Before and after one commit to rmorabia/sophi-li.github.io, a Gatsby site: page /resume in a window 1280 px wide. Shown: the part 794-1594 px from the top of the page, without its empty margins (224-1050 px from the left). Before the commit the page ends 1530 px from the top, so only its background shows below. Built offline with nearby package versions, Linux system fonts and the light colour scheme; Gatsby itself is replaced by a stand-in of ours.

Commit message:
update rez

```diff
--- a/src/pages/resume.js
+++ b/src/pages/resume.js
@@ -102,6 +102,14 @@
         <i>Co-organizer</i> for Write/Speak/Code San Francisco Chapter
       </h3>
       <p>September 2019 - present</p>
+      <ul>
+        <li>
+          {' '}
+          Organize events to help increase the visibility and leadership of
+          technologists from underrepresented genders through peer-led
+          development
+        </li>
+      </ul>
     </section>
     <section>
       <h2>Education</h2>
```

--

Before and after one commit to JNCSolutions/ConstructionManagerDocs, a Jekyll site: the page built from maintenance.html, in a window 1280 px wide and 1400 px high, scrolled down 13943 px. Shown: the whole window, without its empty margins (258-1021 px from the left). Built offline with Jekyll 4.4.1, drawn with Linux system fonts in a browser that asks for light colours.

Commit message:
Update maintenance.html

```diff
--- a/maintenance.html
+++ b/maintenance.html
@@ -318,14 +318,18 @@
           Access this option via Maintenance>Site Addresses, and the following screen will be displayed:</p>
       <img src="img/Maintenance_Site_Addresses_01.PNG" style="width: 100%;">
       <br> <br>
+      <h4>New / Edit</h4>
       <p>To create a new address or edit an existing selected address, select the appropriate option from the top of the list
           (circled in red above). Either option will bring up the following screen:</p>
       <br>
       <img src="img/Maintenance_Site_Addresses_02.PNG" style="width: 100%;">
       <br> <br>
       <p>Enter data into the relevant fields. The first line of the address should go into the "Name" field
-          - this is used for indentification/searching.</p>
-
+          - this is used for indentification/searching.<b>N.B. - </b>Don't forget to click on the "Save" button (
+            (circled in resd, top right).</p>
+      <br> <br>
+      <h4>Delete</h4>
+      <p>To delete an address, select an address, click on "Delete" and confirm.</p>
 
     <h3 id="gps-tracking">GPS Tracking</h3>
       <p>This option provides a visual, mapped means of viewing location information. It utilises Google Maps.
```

Requirement: An answer is complete only when it holds every line above containing the string "click".

Written solution:
+          - this is used for indentification/searching.<b>N.B. - </b>Don't forget to click on the "Save" button (
+      <p>To delete an address, select an address, click on "Delete" and confirm.</p>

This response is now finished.